I feel like Father Z writing "Brick by brick" as a kind of mantra, but, girls, really, don't chase men. Don't chase men. Let love come to you. You deserve that. You're worth that. And if God means you to meet a Mr. Right, you'll probably meet him through friends. Must have some more wine now.

Update: Oddly, the seemingly most man-savvy women in the whole show were 14 and 15 years old.

6 comments:

Julie said...

AAAAAAH! ah ah ah ah ah aaaaaah!!! Oh that poor woman! How awful that they would show it on television and everything!

Catholic Bibliophagist said...

"...it was exactly the kind of big dramatic gesture women think will work but of course never, ever does."

Would big dramatic gestures like that work if the recipient was a woman? Do you suppose that's why some women do that kind of thing?

I think that one thing women need to repeat over and over to themselves is, "Men don't think like women."

That sounds terribly sexist. And of course the thought processes of men and women are often the same in some circumstances. But you are so right that this is not one of them.

theobromophile said...

Oddly, the seemingly most man-savvy women in the whole show were 14 and 15 years old.

Having seen my little sister in action, I'm not surprised, but wonder why. I'm not sure if it's that they haven't had their self-esteem crushed by men before, but think it might have something to do with rebellion and/or looking at older women and learning from them. Either way, my/our generation doesn't think they they do, and they are either rebelling against us ("You do X, Y, and Z with men, so we're going to do A, B, and C") or they think, "Yeah, let me know how that worked out for you!"

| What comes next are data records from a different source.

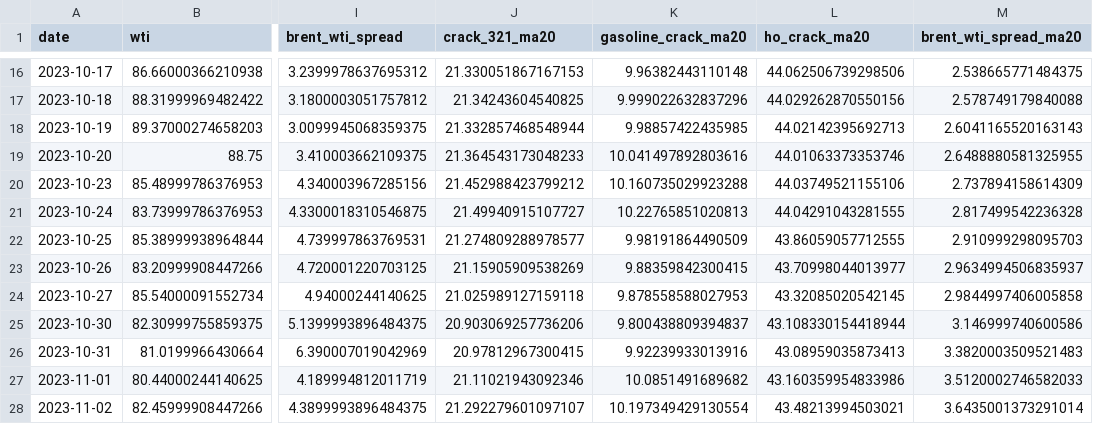
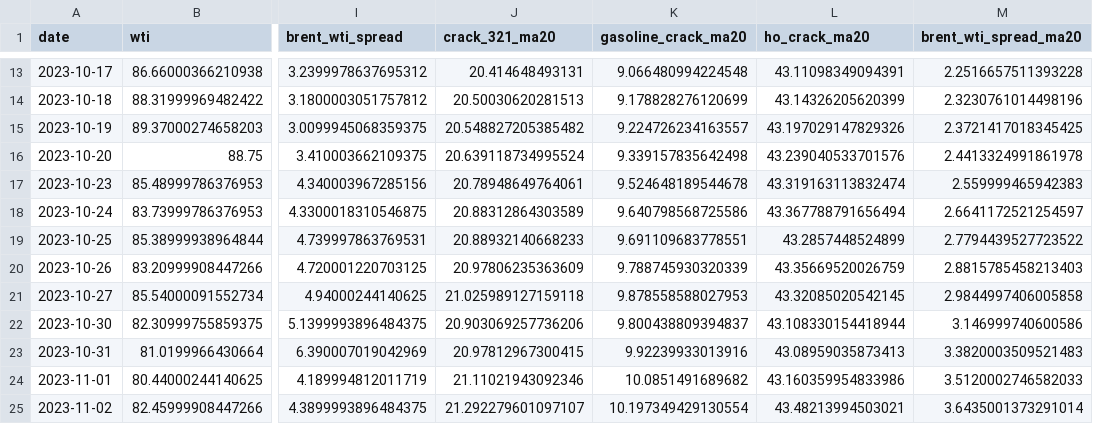
Before and after one commit to ela113arm-arch/macro-data-tracker, a CSV file: data/crack_spreads.csv, drawn as a sheet; only a part is shown, gaps mark what is left out; addresses are those after the commit; the diff covers the shown part only; the diff names each change by its address in the sheet, - before the commit and + after, or states it on an @@ line.

```diff
--- a/data/crack_spreads.csv
+++ b/data/crack_spreads.csv
-J13 (crack_321_ma20): 21.330051867167153
+J13 (crack_321_ma20): 20.414648493131
-K13 (gasoline_crack_ma20): 9.96382443110148
+K13 (gasoline_crack_ma20): 9.066480994224548
-L13 (ho_crack_ma20): 44.062506739298506
+L13 (ho_crack_ma20): 43.11098349094391
-M13 (brent_wti_spread_ma20): 2.538665771484375
+M13 (brent_wti_spread_ma20): 2.2516657511393228
-J14 (crack_321_ma20): 21.34243604540825
+J14 (crack_321_ma20): 20.50030620281513
-K14 (gasoline_crack_ma20): 9.999022632837296
+K14 (gasoline_crack_ma20): 9.178828276120699
-L14 (ho_crack_ma20): 44.029262870550156
+L14 (ho_crack_ma20): 43.14326205620399
-M14 (brent_wti_spread_ma20): 2.578749179840088
+M14 (brent_wti_spread_ma20): 2.3230761014498196
-J15 (crack_321_ma20): 21.332857468548944
+J15 (crack_321_ma20): 20.548827205385482
-K15 (gasoline_crack_ma20): 9.98857422435985
+K15 (gasoline_crack_ma20): 9.224726234163557
-L15 (ho_crack_ma20): 44.02142395692713
+L15 (ho_crack_ma20): 43.197029147829326
-M15 (brent_wti_spread_ma20): 2.6041165520163143
+M15 (brent_wti_spread_ma20): 2.3721417018345425
-J16 (crack_321_ma20): 21.364543173048233
+J16 (crack_321_ma20): 20.639118734995524
-K16 (gasoline_crack_ma20): 10.041497892803616
+K16 (gasoline_crack_ma20): 9.339157835642498
-L16 (ho_crack_ma20): 44.01063373353746
+L16 (ho_crack_ma20): 43.239040533701576
-M16 (brent_wti_spread_ma20): 2.6488880581325955
+M16 (brent_wti_spread_ma20): 2.4413324991861978
-J17 (crack_321_ma20): 21.452988423799212
+J17 (crack_321_ma20): 20.78948649764061
-K17 (gasoline_crack_ma20): 10.160735029923288
+K17 (gasoline_crack_ma20): 9.524648189544678
-L17 (ho_crack_ma20): 44.03749521155106
+L17 (ho_crack_ma20): 43.319163113832474
-M17 (brent_wti_spread_ma20): 2.737894158614309
+M17 (brent_wti_spread_ma20): 2.559999465942383
-J18 (crack_321_ma20): 21.49940915107727
+J18 (crack_321_ma20): 20.88312864303589
-K18 (gasoline_crack_ma20): 10.22765851020813
+K18 (gasoline_crack_ma20): 9.640798568725586
-L18 (ho_crack_ma20): 44.04291043281555
+L18 (ho_crack_ma20): 43.367788791656494
-M18 (brent_wti_spread_ma20): 2.817499542236328
+M18 (brent_wti_spread_ma20): 2.6641172521254597
-J19 (crack_321_ma20): 21.274809288978577
+J19 (crack_321_ma20): 20.88932140668233
-K19 (gasoline_crack_ma20): 9.98191864490509
+K19 (gasoline_crack_ma20): 9.691109683778551
-L19 (ho_crack_ma20): 43.86059057712555
+L19 (ho_crack_ma20): 43.2857448524899
-M19 (brent_wti_spread_ma20): 2.910999298095703
+M19 (brent_wti_spread_ma20): 2.7794439527723522
-J20 (crack_321_ma20): 21.15905909538269
+J20 (crack_321_ma20): 20.97806235363609
-K20 (gasoline_crack_ma20): 9.88359842300415
+K20 (gasoline_crack_ma20): 9.788745930320339
-L20 (ho_crack_ma20): 43.70998044013977
+L20 (ho_crack_ma20): 43.35669520026759
-M20 (brent_wti_spread_ma20): 2.9634994506835937
+M20 (brent_wti_spread_ma20): 2.8815785458213403
```
Also changed, not shown: 1 added row, 3 removed rows and 56 edited cells elsewhere in this file, data/cftc_positioning.csv, data/days_of_supply.csv, 21 other files.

Seraphic said...

Julie, I KNOW. Let it be a lesson to us all!

CBib, I thought about that a lot. I could see it being a massive fail for men, too, depending on the man. I recall one boyfriend's fail so massive that my conscience won't let me tell you.

Let's just say that it is just not as humiliating for a man to take a huge chance and blow it as for a woman to do so.

A man throwing himself on his knees saying "I'm yours" is kind of a cool reversal of men's masters-of-the-universe pretensions. We give him points for trying.

A woman throwing herself on her knees saying "I'm yours" kind of sucks because too many women are on their damn knees already, if you see what I mean. It's pathetic. No points for trying, and epic fail re: male psychology.

I agree, too, though, that this is not fair, and we have been unfairly conditioned to despise women's doing this by Big Ethel in Archie Comics. And we shouldn't bash women who do that sort of thing because, let's face it, complete self-abdignation is a constant temptation for many women.

Theobrom, those seem like good hypotheses. Possibly they are also too young to have allowed a constant assault of bad advice overcome their native good sense. The two teens of the show watched Cherry in horror as she just marched up to two teenage boys.

KimP said...

My two cents: the teenagers do what come naturally; the older women try to take matters into their own hands when doing what comes naturally doesn't seem to be working. Teenage girls hang around hoping boys notice them. After doing this for about 10 or 15 years with no notable success, an older woman might think, "Wait a minute, I should just go after the man I want because that works in other areas of my life. Besides, this 'hanging around waiting for a boy to notice me' is clearly not working, so I'm going to try to get a man the same way I try to get a job, or land an account, etc."

Seraphic said...

No, no, no. The teenagers don't just hang around. They dress themselves up and walk round and round the mall, glancing at cute guys. "The Rules" (I think it was "The Rules") suggests adult women do the same darn thing: dress themselves up, walk around and around dances and cocktail parties, glancing at cute guys.

Really, though, I honestly believe the thing to do, if you feel called to marriage, is to make new friends (male and female) all the time, and meet their friends, too.

The groom at the last wedding I went to first laid eyes on the bride at his cousin's wedding two years before. She was an extraordinary minister, and she gave him communion.